He was as much a philosopher as he was a martial artist, so much so that he has several books of his personal notes published, much of those notes having to do more with life in general than anything specific to the martial arts (even his most well-known book, one of the only ones to be published while he was still alive, has an entire intro section devoted to Zen-centered principles).
Bruce Lee has had a lasting impact on my life for many reasons. I hope these lessons from the man himself can help you in your own pursuits towards realizing your full potential.
The key to immortality is first living a life worth remembering.
– Bruce Lee
Here are four lessons from Bruce Lee on realizing your best self:
1. “Always be yourself, express yourself, have faith in yourself, do not go out and look for a successful personality and duplicate it.”
One of the greatest lessons I ever got from Bruce Lee was his insistence on always being your authentic self. It took me years before I fully understood the significance of what he said, but it helped guide my actions and now is a significant part of how I live my life (and how you should too).
The truth is, you can only help others to the degree that you realize your own authentic self. Authenticity is powerful. It makes us at home with ourselves, confident, strong, resilient, and certain at times when we might otherwise doubt ourselves.
Bruce was the first person to teach me the power of simply being certain with yourself. Having faith in yourself and seeking to express yourself fully, instead of looking to others to imitate, is one of the most powerful lessons a person can ever learn.
2. “A goal is not always meant to be reached, it often serves simply as something to aim at.”
Bruce accomplished a lot in his lifetime. He was the first big Chinese TV and film star in the U.S. and broke all kinds of barriers, aside from being so fast you had to slow down tapes to see him move.

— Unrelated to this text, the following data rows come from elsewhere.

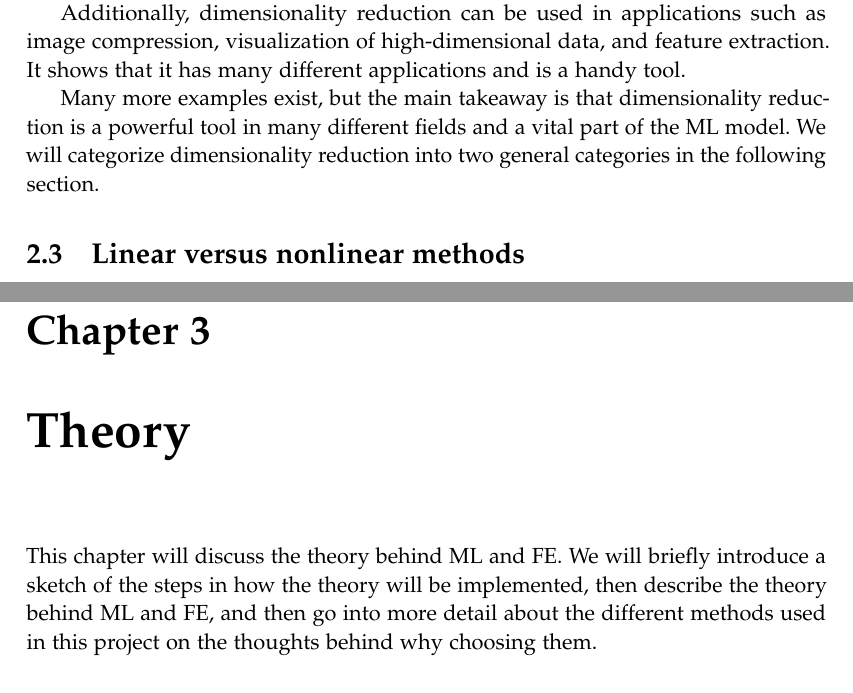
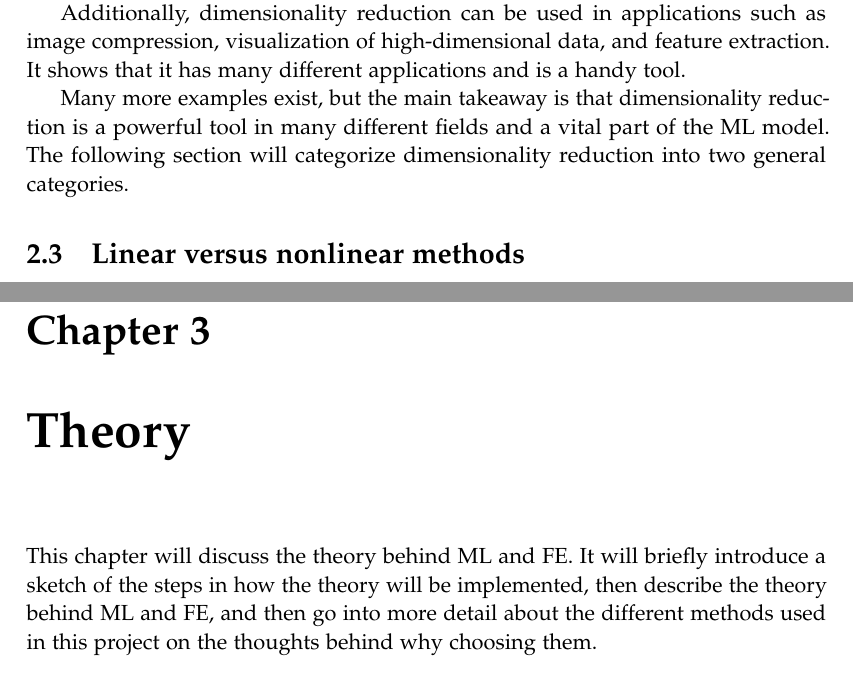
Before and after one commit to AAU-Dat/P5-Nonlinear-Dimensionality-Reduction, a LaTeX thesis (report/main.tex, which reads report/chapters/02-problem-analysis/feature-engineering.tex, report/chapters/03-theory/03-theory.tex): two parts of pages 13 and 17 of 89, joined at a grey line, cut so that both start at the same text. Compiled offline with pdfLaTeX.

Commit message:
removed we from sentences

```diff
--- a/report/chapters/02-problem-analysis/feature-engineering.tex
+++ b/report/chapters/02-problem-analysis/feature-engineering.tex
@@ -37,4 +37,4 @@ There are many dimensionality reduction methods, and more are still being resear
 
 Additionally, dimensionality reduction can be used in applications such as image compression, visualization of high-dimensional data, and feature extraction. It shows that it has many different applications and is a handy tool.
 
-Many more examples exist, but the main takeaway is that dimensionality reduction is a powerful tool in many different fields and a vital part of the \gls{ml} model. We will categorize dimensionality reduction into two general categories in the following section.
+Many more examples exist, but the main takeaway is that dimensionality reduction is a powerful tool in many different fields and a vital part of the \gls{ml} model. The following section will categorize dimensionality reduction into two general categories.
--- a/report/chapters/03-theory/03-theory.tex
+++ b/report/chapters/03-theory/03-theory.tex
@@ -1,5 +1,5 @@
 \chapter{Theory}\label{cha:theory}
-This chapter will discuss the theory behind \gls{ml} and \gls{fe}. We will briefly introduce a sketch of the steps in how the theory will be implemented, then describe the theory behind \gls{ml} and \gls{fe}, and then go into more detail about the different methods used in this project on the thoughts behind why choosing them.
+This chapter will discuss the theory behind \gls{ml} and \gls{fe}. It will briefly introduce a sketch of the steps in how the theory will be implemented, then describe the theory behind \gls{ml} and \gls{fe}, and then go into more detail about the different methods used in this project on the thoughts behind why choosing them.
 
 \input{chapters/03-theory/images.tex}
 \input{chapters/03-theory/decisions/choice-of-data.tex}
```
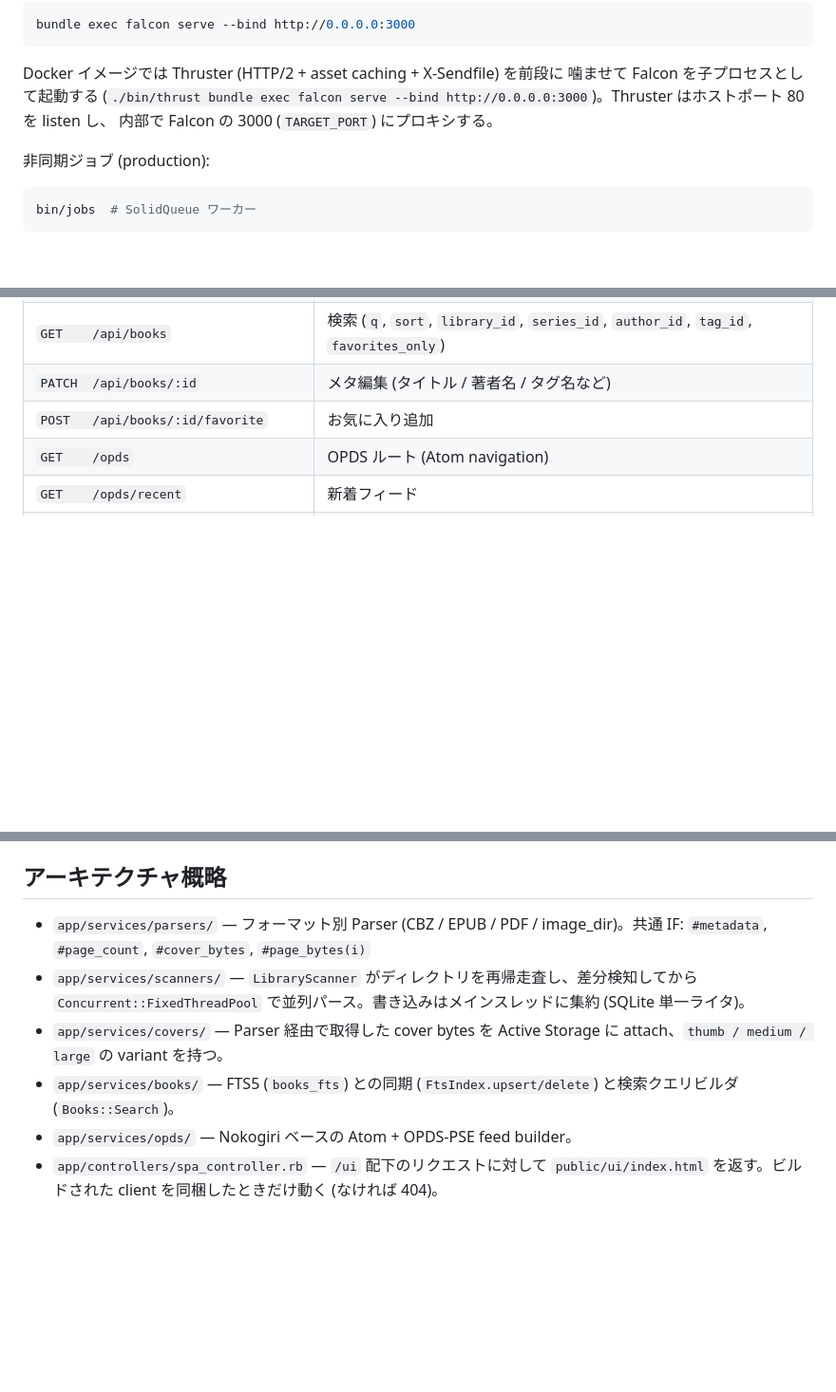
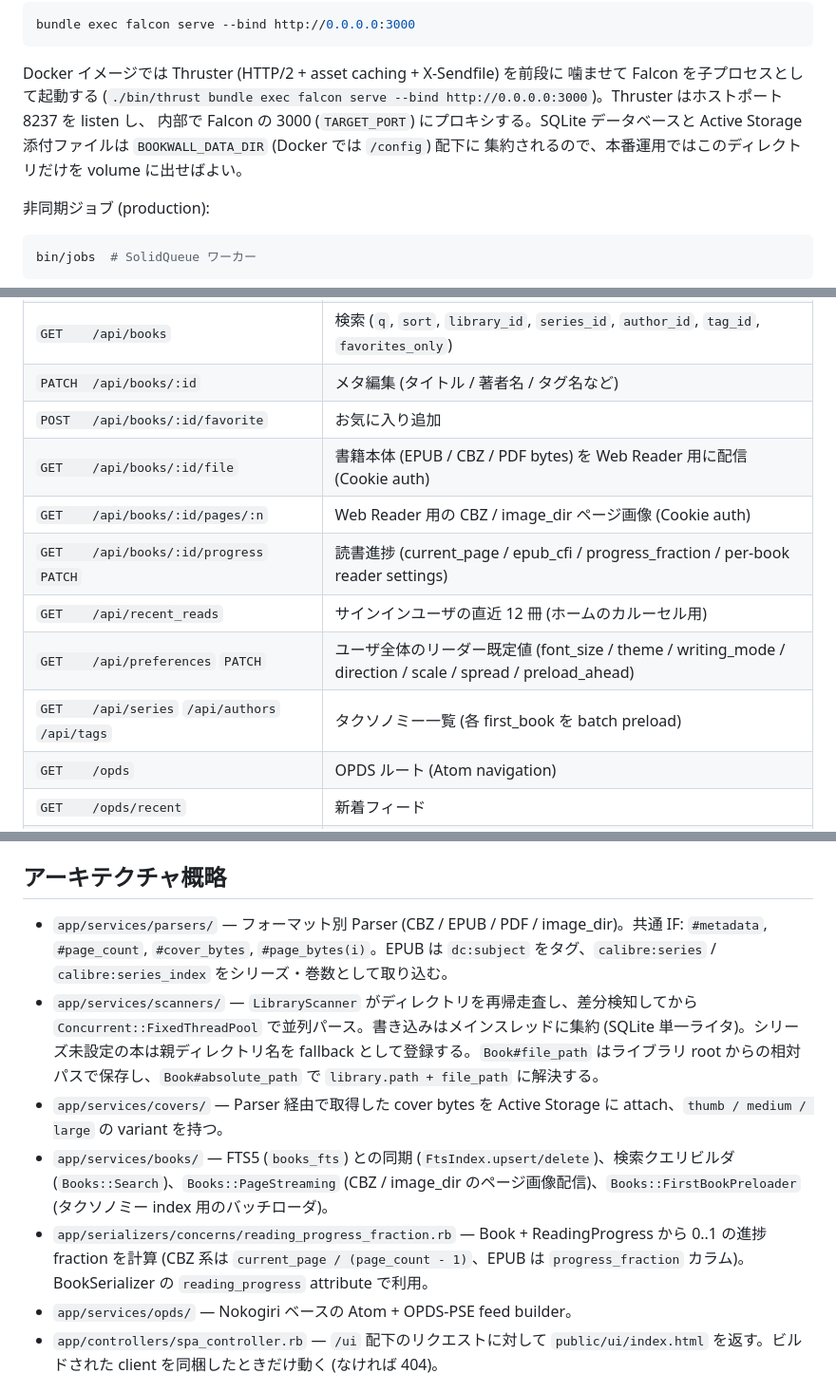
Before and after one commit to joker1007/bookwall, a Markdown page: server/README.md, 3 parts joined by grey strips. Shown at 95% size. Rendered like a GitHub page; blank space fills up the shorter version.

```diff
--- a/server/README.md
+++ b/server/README.md
@@ -47,8 +47,10 @@ bundle exec falcon serve --bind http://0.0.0.0:3000
 
 Docker イメージでは Thruster (HTTP/2 + asset caching + X-Sendfile) を前段に
 噛ませて Falcon を子プロセスとして起動する (`./bin/thrust bundle exec falcon
-serve --bind http://0.0.0.0:3000`)。Thruster はホストポート 80 を listen し、
-内部で Falcon の 3000 (`TARGET_PORT`) にプロキシする。
+serve --bind http://0.0.0.0:3000`)。Thruster はホストポート 8237 を listen し、
+内部で Falcon の 3000 (`TARGET_PORT`) にプロキシする。SQLite データベースと
+Active Storage 添付ファイルは `BOOKWALL_DATA_DIR` (Docker では `/config`) 配下に
+集約されるので、本番運用ではこのディレクトリだけを volume に出せばよい。
 
 非同期ジョブ (production):
 
@@ -79,6 +81,12 @@ bin/brakeman --no-pager    # Brakeman
 | `GET    /api/books` | 検索 (`q`, `sort`, `library_id`, `series_id`, `author_id`, `tag_id`, `favorites_only`) |
 | `PATCH  /api/books/:id` | メタ編集 (タイトル / 著者名 / タグ名など) |
 | `POST   /api/books/:id/favorite` | お気に入り追加 |
+| `GET    /api/books/:id/file` | 書籍本体 (EPUB / CBZ / PDF bytes) を Web Reader 用に配信 (Cookie auth) |
+| `GET    /api/books/:id/pages/:n` | Web Reader 用の CBZ / image_dir ページ画像 (Cookie auth) |
+| `GET    /api/books/:id/progress` `PATCH` | 読書進捗 (current_page / epub_cfi / progress_fraction / per-book reader settings) |
+| `GET    /api/recent_reads` | サインインユーザの直近 12 冊 (ホームのカルーセル用) |
+| `GET    /api/preferences` `PATCH` | ユーザ全体のリーダー既定値 (font_size / theme / writing_mode / direction / scale / spread / preload_ahead) |
+| `GET    /api/series` `/api/authors` `/api/tags` | タクソノミー一覧 (各 first_book を batch preload) |
 | `GET    /opds` | OPDS ルート (Atom navigation) |
 | `GET    /opds/recent` | 新着フィード |
 | `GET    /opds/libraries/:library_id` | ライブラリ別 acquisition フィード |
@@ -89,10 +97,11 @@ OPDS は Bearer トークン (`Authorization: Bearer …`) と HTTP Basic の両
 
 ## アーキテクチャ概略
 
-- `app/services/parsers/` — フォーマット別 Parser (CBZ / EPUB / PDF / image_dir)。共通 IF: `#metadata`, `#page_count`, `#cover_bytes`, `#page_bytes(i)`
-- `app/services/scanners/` — `LibraryScanner` がディレクトリを再帰走査し、差分検知してから `Concurrent::FixedThreadPool` で並列パース。書き込みはメインスレッドに集約 (SQLite 単一ライタ)。
+- `app/services/parsers/` — フォーマット別 Parser (CBZ / EPUB / PDF / image_dir)。共通 IF: `#metadata`, `#page_count`, `#cover_bytes`, `#page_bytes(i)`。EPUB は `dc:subject` をタグ、`calibre:series` / `calibre:series_index` をシリーズ・巻数として取り込む。
+- `app/services/scanners/` — `LibraryScanner` がディレクトリを再帰走査し、差分検知してから `Concurrent::FixedThreadPool` で並列パース。書き込みはメインスレッドに集約 (SQLite 単一ライタ)。シリーズ未設定の本は親ディレクトリ名を fallback として登録する。`Book#file_path` はライブラリ root からの相対パスで保存し、`Book#absolute_path` で `library.path + file_path` に解決する。
 - `app/services/covers/` — Parser 経由で取得した cover bytes を Active Storage に attach、`thumb / medium / large` の variant を持つ。
-- `app/services/books/` — FTS5 (`books_fts`) との同期 (`FtsIndex.upsert/delete`) と検索クエリビルダ (`Books::Search`)。
+- `app/services/books/` — FTS5 (`books_fts`) との同期 (`FtsIndex.upsert/delete`)、検索クエリビルダ (`Books::Search`)、`Books::PageStreaming` (CBZ / image_dir のページ画像配信)、`Books::FirstBookPreloader` (タクソノミー index 用のバッチローダ)。
+- `app/serializers/concerns/reading_progress_fraction.rb` — Book + ReadingProgress から 0..1 の進捗 fraction を計算 (CBZ 系は `current_page / (page_count - 1)`、EPUB は `progress_fraction` カラム)。BookSerializer の `reading_progress` attribute で利用。
 - `app/services/opds/` — Nokogiri ベースの Atom + OPDS-PSE feed builder。
 - `app/controllers/spa_controller.rb` — `/ui` 配下のリクエストに対して `public/ui/index.html` を返す。ビルドされた client を同梱したときだけ動く (なければ 404)。
 
```
Also changed, not shown: client/README.md (+32 -14 lines).
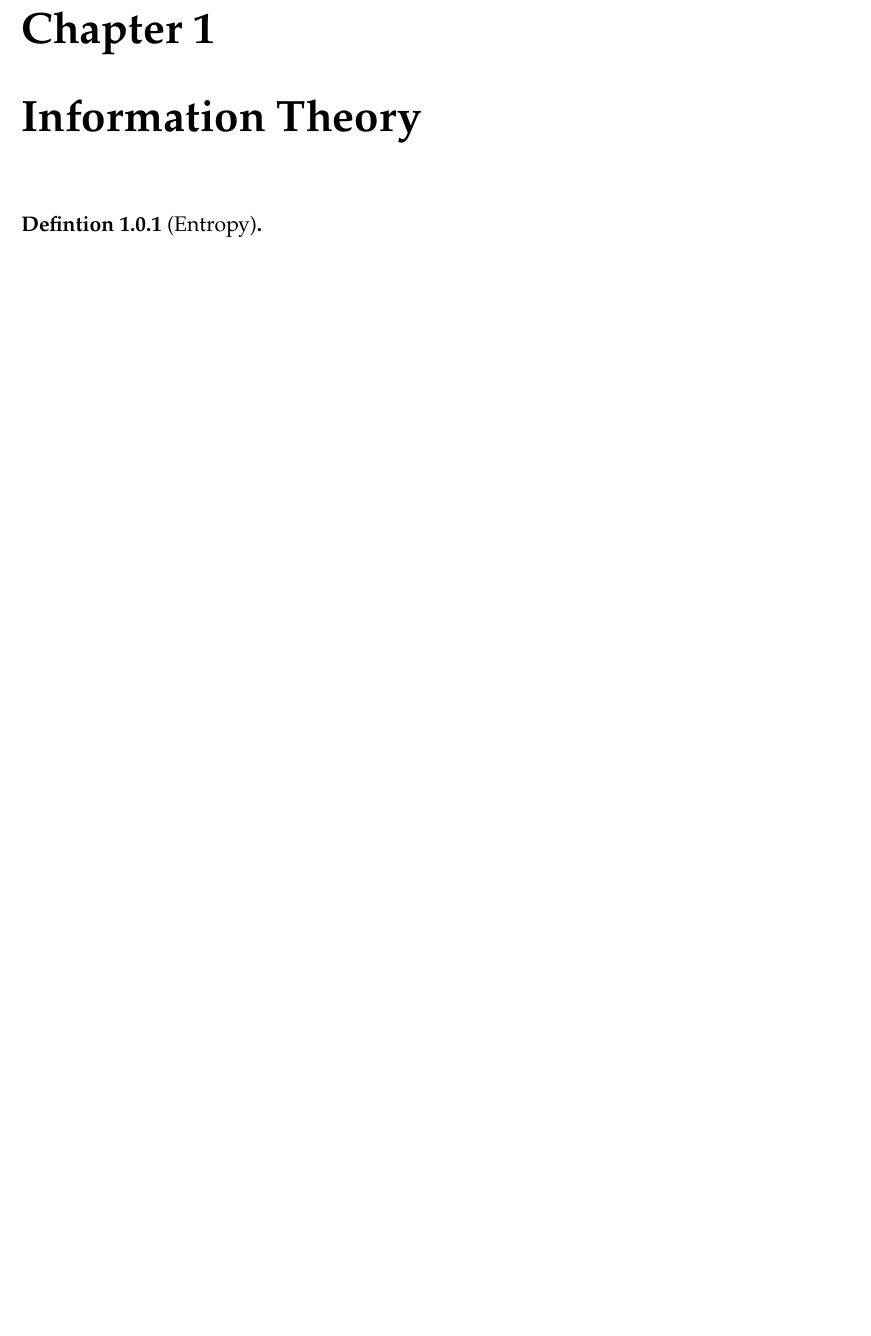
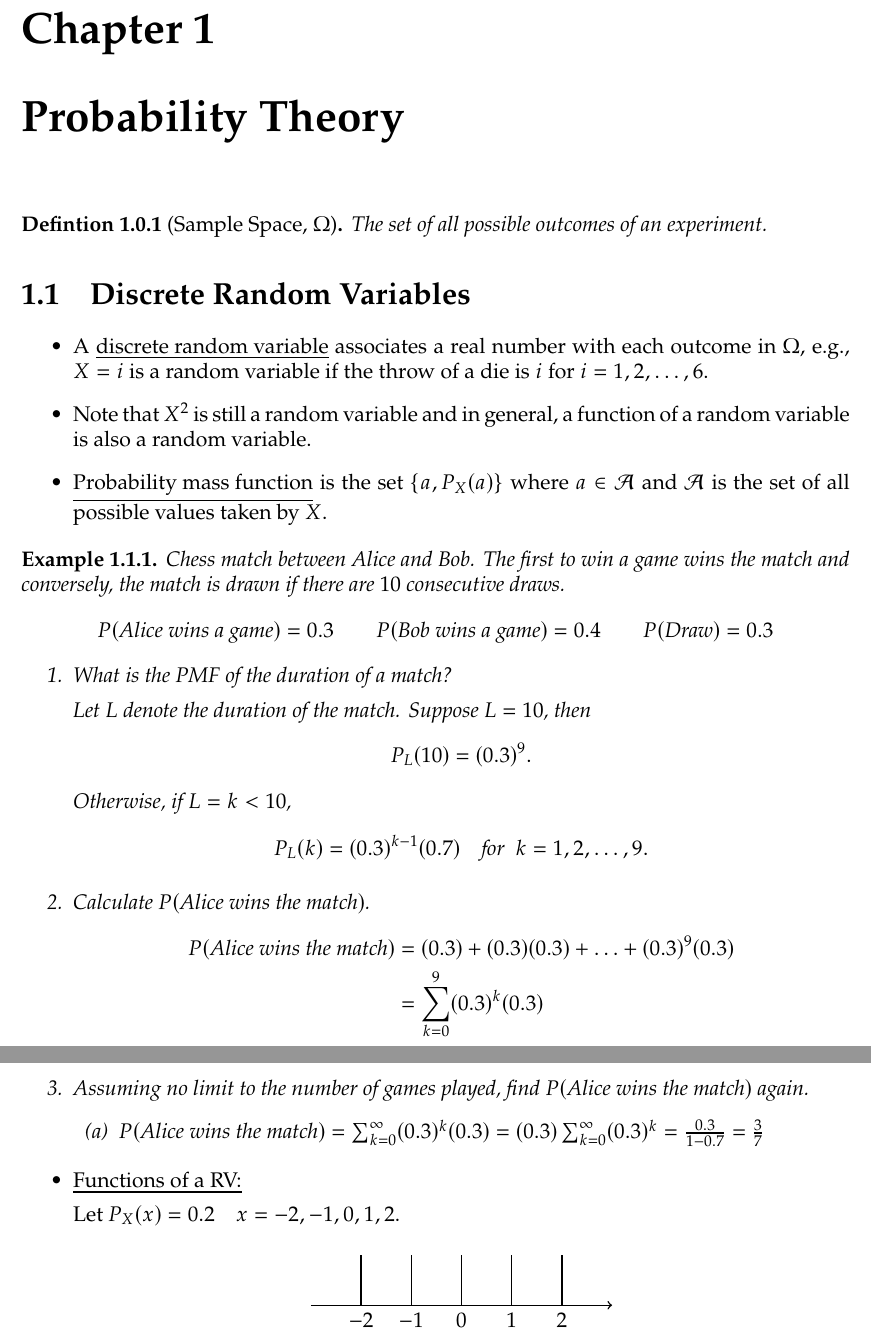
Before and after one commit to irvinavalos/school, a LaTeX document (126/126.tex, which reads 126/probability/discrete-random-variables.tex, 126/probability/probability.tex): part of page 2 of 9 before the commit and two parts of pages 2 and 3 of 11 after it, the two joined at a grey line, cut so that both start at the same text, the shorter picture padded with empty space. Compiled offline with pdfLaTeX.

Commit message:
added probability chapter

```diff
--- /dev/null
+++ b/126/probability/discrete-random-variables.tex
@@ -0,0 +1,61 @@
+\section{Discrete Random Variables}
+\begin{itemize}
+  \item A \underline{discrete random variable} associates a real number
+    with each outcome in $\Omega$, e.g., $X = i$ is a random variable
+    if the throw of a die is $i$ for $i = 1,2,\ldots,6$.
+  \item Note that $X^2$ is still a random variable and in general,
+    a function of a random variable is also a random variable.
+  \item \underline{Probability mass function} is the set
+    $\{a, P_X(a)\}$ where $a \in \mathcal{A}$ and $\mathcal{A}$ is the
+    set of all possible values taken by $X$.
+\end{itemize}
+\begin{example}
+  Chess match between Alice and Bob. The first to win a game wins the
+  match and conversely, the match is drawn if there are $10$ consecutive
+  draws.
+  \begin{equation*}
+    P(\text{Alice wins a game}) = 0.3 \qquad
+    P(\text{Bob wins a game}) = 0.4 \qquad
+    P(\text{Draw}) = 0.3
+  \end{equation*}
+  \begin{enumerate}
+    \item What is the PMF of the duration of a match?
+
+      Let $L$ denote the duration of the match. Suppose $L=10$, then
+      \begin{equation*}
+        P_L(10) = (0.3)^9
+        .
+      \end{equation*}
+      Otherwise, if $L = k < 10$,
+      \begin{equation*}
+        P_L(k) = (0.3)^{k-1} (0.7) \quad \text{for }\ k=1,2,\ldots,9
+        .
+      \end{equation*}
+    \item Calculate $P(\text{Alice wins the match})$.
+      \begin{align*}
+        P(\text{Alice wins the match}) &= (0.3) + (0.3)(0.3) + \ldots
+        + (0.3)^9(0.3) \\
+        &= \sum_{k=0}^{9} (0.3)^k(0.3)
+      \end{align*}
+    \item Assuming no limit to the number of games played, find
+      $P(\text{Alice wins the match})$ again.
+      \begin{enumerate}
+        \item $P(\text{Alice wins the match}) = \sum_{k=0}^{\infty} (0.3)^k(0.3) = (0.3) \sum_{k=0}^{\infty} (0.3)^k = \frac{0.3}{1-0.7} = \frac{3}{7}$
+      \end{enumerate}
+  \end{enumerate}
+\end{example}
+\begin{itemize}
+  \item \underline{Functions of a RV:}
+
+    Let $P_X(x) = 0.2 \quad x=-2,-1,0,1,2$.
+    \begin{center}
+      \begin{tikzpicture}
+        \draw[thick,->] (0,0) -- (6,0);
+        \draw[thick] (1,0) -- (1,1) node[below] at (1,0) {$-2$};
+        \draw[thick] (2,0) -- (2,1) node[below] at (2,0) {$-1$};
+        \draw[thick] (3,0) -- (3,1) node[below] at (3,0) {$0$};
+        \draw[thick] (4,0) -- (4,1) node[below] at (4,0) {$1$};
+        \draw[thick] (5,0) -- (5,1) node[below] at (5,0) {$2$};
+      \end{tikzpicture}
+    \end{center}
+\end{itemize}
--- /dev/null
+++ b/126/probability/probability.tex
@@ -0,0 +1,5 @@
+\chapter{Probability Theory}
+\begin{definition}[Sample Space, $\Omega$]
+  The set of all possible outcomes of an experiment.
+\end{definition}
+\input{probability/discrete-random-variables.tex}
```
Also changed, not shown: 126/126.tex (+1 -0 lines), 126/126.pdf, 5 other files.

But Bruce was also very smart. He understood the nature of a goal, of success, and what it really means to achieve something.
He knew that, sometimes, a goal is what helps move us to action less than it is an end point. If you’ve ever heard the tired old adage, “shoot for the moon and you’ll land in the stars” that’s the idea here.
By shooting for something outside yourself, you push yourself to become something more. Even if you don’t hit it, you’ve made progress. And that progress will eventually add up to something incredible.
Bruce was a monster at maximizing his efficiency. From his physical training regimen to his martial arts training program, he pushed himself harder than anyone– and the results showed.
He knew that reaching your goals and becoming your best self was less about adding things and more about refining yourself, like a giant slab of granite that must be chipped away day by day to reveal a masterpiece.
That masterpiece doesn’t just appear. It takes tireless effort and an intense focus. But by focusing on making a little bit of effort each day, a few chips here and there, you’ll get there.
4. “All fixed set patterns are incapable of adaptability or pliability. The truth is outside of all fixed patterns.”
This point rings the closest to one of Bruce’s most well-known martial arts philosophies as anything on this list. That is, the understanding that we must be able and willing to adapt to any situation and that, by fixing ourselves to a set pattern, we will eventually be foiled.
Your job, business, the economy, love, relationships, culture, and martial arts are ever-growing, ever-changing things. Nothing in life is static, so to remain relevant– or alive– you must be able and willing to change form. Only if you’re able to do that will you have a chance of realizing your best self.
In fact, it’s in realizing that you are not any particular form, not attaching yourself to any particular job, business, lifestyle, or else, are you able to realize your central mission in life which must rest firmly above all forms and particular paths.
Life often shows us the way to our goals in a way we never imagined and by allowing ourselves to be pliable we are able to change course and stay on track (no matter what we’re trying to do).